The destruction is now impacting homeowners who are trying to get insured.
Some say insurance companies are either raising their prices or denying their policies all together due to the risk of not getting enough money to pay claims.
“So you look at maybe an average homeowners policy of $1,000 or $2,000 a year over 10 years – they’re gonna spend $10,000 or $20,000 but if the home burns down it may cost one million dollars to rebuild the home, make it up to building code standards, replacing all the contents and pay for the cost of the person’s additional living expenses over a two or three year time,” explained Janet Ruiz, Spokesperson for the Insurance Information Institute.
The Institute recommends discussing your options with a local insurance broker.
“So they already are familiar with your area, they are more familiar with the risks you face in that particular area and they would know which companies are still writing insurance in that area,” Ruiz said.
“In general, many factors are considered when underwriting a new homeowners insurance policy,” explained Jordi Ortega, Public Affairs Specialist for State Farm. “State Farm considers factors such as the location of the property relative to natural hazards, condition of the property, and the customer’s past claim activity and history. To keep our promises to all of our homeowner customers, we must find the appropriate balance between our exposure to loss, the resources available to maintain a quality level of service, and our ability to meet our financial obligations to pay claims. Our customers are our top priority, and we want to be able to meet their needs.”
On Wednesday, firefighters from San Luis Obispo and Santa Barbara counties continued their preparation for this upcoming wildfire season.
“We take lessons learned from previous incidents as well as anticipated challenges for the next fire season and we drill on it. We train on it and we educate ourselves,” explained Daniel Bertucelli, Santa Barbara County Fire Department Public Information Officer.
Firefighters took part in three different drills that included structure defense, hose deployment skills and refilling helicopters with water.
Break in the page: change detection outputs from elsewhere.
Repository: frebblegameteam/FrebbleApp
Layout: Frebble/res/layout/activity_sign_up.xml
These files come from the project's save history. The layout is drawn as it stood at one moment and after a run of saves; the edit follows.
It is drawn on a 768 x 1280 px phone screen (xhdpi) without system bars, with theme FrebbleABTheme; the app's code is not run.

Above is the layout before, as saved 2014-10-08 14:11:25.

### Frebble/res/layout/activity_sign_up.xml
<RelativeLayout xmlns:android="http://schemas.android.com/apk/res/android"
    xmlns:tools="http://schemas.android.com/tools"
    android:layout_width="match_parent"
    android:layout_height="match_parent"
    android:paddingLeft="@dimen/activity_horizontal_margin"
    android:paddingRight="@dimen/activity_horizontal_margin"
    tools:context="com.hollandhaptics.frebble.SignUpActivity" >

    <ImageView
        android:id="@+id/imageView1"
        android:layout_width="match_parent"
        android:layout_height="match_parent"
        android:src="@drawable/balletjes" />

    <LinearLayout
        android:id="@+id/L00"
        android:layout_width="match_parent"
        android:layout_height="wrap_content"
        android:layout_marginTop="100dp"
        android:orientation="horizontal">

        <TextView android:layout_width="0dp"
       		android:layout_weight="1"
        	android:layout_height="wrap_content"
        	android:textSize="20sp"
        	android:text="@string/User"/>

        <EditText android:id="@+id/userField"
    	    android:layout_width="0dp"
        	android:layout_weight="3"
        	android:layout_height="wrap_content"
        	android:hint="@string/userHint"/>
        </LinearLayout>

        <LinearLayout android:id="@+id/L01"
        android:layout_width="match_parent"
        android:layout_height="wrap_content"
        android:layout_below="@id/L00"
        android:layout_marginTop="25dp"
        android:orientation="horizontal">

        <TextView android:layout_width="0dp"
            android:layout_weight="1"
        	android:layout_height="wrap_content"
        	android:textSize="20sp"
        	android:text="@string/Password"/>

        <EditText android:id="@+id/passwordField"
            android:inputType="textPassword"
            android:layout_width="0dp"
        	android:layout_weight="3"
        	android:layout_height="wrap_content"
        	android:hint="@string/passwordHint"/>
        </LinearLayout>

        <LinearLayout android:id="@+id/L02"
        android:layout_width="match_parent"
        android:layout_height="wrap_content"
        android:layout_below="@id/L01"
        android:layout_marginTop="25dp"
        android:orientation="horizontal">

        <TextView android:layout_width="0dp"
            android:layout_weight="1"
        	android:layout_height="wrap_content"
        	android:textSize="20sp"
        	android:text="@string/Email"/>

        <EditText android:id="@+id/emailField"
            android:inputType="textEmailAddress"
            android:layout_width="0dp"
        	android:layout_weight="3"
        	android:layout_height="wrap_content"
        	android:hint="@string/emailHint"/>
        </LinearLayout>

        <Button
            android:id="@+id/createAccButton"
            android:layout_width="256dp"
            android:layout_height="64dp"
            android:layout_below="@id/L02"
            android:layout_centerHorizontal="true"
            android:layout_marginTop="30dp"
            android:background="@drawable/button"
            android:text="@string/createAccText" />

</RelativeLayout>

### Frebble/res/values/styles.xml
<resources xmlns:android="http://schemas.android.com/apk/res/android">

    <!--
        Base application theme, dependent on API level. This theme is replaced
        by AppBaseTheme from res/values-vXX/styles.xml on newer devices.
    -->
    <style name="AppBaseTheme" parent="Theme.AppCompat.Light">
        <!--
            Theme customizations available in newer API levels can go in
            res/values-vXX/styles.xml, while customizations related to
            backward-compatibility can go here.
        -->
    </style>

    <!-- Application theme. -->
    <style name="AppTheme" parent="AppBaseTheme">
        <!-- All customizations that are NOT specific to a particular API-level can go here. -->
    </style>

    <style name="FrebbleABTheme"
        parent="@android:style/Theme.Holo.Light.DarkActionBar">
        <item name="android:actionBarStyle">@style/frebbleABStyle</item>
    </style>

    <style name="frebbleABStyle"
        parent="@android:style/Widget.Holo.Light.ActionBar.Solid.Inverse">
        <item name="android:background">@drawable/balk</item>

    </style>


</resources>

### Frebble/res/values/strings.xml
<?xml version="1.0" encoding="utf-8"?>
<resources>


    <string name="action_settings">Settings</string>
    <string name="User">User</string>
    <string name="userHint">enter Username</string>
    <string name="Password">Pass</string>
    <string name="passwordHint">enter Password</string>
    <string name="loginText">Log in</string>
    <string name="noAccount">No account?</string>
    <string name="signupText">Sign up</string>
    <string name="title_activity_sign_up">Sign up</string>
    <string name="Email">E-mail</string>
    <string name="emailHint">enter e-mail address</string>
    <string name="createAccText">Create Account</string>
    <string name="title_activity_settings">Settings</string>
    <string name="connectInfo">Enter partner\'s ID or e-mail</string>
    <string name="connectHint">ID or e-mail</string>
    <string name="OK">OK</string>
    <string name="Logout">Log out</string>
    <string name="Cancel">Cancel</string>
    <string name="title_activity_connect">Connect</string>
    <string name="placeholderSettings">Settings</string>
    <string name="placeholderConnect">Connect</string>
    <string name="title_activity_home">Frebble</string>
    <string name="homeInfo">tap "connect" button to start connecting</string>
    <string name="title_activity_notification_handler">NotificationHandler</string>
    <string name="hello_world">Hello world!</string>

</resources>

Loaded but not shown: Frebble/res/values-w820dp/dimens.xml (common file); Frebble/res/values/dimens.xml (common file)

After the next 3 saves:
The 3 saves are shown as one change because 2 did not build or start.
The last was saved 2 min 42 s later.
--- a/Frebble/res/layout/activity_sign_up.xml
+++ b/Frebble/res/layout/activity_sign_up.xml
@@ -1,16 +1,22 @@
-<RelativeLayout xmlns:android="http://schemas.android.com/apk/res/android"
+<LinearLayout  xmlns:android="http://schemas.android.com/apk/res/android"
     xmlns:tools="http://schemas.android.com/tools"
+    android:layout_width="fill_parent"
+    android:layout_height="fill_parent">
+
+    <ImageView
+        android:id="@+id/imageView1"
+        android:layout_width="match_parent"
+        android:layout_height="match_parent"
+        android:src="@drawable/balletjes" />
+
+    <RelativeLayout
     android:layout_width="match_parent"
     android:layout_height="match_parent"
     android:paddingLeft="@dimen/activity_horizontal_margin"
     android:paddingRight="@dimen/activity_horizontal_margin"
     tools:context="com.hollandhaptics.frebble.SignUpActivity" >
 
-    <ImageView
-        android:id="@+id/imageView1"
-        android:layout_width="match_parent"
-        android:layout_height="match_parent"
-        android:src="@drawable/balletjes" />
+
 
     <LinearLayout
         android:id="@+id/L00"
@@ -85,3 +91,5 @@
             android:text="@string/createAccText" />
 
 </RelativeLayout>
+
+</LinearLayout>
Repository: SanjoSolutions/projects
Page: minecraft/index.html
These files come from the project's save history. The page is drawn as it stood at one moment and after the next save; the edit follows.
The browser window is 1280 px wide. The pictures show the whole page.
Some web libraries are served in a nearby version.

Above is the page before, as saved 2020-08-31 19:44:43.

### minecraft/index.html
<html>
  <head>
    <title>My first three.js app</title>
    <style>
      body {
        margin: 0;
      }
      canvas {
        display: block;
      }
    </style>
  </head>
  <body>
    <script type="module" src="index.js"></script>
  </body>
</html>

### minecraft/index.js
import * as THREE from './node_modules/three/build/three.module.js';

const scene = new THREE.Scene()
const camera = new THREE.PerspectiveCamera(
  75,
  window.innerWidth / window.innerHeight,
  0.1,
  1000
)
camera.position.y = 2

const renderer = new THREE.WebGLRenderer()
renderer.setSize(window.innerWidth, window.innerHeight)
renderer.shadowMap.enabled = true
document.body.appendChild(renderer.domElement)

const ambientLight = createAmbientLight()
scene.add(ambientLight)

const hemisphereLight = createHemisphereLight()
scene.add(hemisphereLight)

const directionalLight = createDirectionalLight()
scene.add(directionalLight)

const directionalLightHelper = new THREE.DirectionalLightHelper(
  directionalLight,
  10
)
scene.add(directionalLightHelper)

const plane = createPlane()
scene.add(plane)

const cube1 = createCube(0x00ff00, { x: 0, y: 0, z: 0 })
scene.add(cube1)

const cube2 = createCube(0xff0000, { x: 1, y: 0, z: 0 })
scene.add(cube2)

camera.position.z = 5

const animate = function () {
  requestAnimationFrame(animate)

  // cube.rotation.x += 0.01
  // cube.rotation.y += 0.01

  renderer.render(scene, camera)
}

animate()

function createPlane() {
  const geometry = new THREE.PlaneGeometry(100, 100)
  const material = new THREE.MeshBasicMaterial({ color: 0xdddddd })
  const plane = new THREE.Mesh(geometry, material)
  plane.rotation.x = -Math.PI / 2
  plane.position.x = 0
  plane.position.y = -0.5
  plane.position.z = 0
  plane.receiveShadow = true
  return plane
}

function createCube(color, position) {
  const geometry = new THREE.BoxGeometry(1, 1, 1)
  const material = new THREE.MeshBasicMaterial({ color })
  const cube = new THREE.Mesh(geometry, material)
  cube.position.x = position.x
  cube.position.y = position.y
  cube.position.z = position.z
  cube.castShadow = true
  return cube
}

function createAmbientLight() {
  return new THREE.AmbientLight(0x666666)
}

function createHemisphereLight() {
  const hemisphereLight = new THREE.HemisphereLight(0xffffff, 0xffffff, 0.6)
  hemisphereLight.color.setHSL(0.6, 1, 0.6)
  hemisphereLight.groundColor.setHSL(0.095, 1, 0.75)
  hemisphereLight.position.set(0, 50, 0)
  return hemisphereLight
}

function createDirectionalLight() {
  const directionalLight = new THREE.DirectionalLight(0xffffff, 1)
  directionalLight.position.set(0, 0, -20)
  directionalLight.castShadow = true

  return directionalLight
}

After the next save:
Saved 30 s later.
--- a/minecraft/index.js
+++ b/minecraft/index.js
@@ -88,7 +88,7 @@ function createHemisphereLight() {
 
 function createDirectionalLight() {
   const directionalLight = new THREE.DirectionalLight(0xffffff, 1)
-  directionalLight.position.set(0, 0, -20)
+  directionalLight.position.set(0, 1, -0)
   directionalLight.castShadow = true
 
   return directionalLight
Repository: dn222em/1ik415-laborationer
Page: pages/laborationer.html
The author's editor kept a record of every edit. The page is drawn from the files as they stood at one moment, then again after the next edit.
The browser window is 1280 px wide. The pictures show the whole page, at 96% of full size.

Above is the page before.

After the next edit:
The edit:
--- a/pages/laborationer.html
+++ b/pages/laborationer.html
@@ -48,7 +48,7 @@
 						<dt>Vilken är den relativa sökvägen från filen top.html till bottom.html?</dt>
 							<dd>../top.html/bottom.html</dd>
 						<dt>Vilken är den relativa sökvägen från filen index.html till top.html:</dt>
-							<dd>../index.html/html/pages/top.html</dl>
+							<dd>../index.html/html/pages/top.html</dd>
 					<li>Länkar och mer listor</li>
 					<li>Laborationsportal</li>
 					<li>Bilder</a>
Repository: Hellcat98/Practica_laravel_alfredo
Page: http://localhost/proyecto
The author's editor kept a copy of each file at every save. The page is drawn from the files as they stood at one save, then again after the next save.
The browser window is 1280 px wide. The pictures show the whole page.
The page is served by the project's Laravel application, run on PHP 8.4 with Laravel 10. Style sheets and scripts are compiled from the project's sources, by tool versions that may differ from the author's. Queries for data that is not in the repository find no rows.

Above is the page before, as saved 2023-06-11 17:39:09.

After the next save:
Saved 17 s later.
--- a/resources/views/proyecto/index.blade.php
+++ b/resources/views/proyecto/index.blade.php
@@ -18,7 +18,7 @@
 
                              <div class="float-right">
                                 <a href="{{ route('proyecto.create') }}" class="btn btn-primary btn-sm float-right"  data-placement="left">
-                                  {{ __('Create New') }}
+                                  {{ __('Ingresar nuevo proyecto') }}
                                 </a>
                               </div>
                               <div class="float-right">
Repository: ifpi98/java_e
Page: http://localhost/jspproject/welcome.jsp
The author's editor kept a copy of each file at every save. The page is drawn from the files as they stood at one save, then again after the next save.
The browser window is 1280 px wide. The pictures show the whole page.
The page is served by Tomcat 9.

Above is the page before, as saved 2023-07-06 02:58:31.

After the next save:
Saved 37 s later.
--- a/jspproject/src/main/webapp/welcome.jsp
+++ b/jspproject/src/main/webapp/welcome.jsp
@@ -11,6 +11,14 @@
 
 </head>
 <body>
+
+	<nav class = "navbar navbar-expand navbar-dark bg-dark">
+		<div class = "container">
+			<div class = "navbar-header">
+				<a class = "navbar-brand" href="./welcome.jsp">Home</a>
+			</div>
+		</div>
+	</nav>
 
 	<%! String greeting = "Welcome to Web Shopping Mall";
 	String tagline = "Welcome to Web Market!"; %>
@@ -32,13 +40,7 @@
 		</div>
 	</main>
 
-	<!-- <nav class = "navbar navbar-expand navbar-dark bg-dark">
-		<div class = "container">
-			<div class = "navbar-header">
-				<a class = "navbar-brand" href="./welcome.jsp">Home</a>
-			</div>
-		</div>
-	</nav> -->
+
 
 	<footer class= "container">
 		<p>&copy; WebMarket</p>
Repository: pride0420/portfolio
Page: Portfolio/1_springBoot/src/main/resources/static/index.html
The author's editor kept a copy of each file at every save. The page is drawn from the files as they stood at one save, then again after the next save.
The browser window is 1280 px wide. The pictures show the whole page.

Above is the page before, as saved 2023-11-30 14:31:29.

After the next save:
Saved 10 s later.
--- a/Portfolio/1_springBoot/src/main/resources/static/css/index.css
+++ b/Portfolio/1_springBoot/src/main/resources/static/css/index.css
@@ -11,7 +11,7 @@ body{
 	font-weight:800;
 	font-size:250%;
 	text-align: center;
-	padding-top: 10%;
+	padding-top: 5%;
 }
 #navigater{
“It’s kind of a dance between ground resources and air resources so it’s very valuable to train on that because as we know, these helicopters provide a lot of good help in fighting a lot of these fires,” Bertucelli said.
This week is Wildfire Preparedness Week. Fire departments across the Central Coast are reminding people about the importance of defensible space and maintaining a “go bag” in case of evacuations.
2017 was previously the most expensive year of insurance claims from wildfires at more than $11 billion.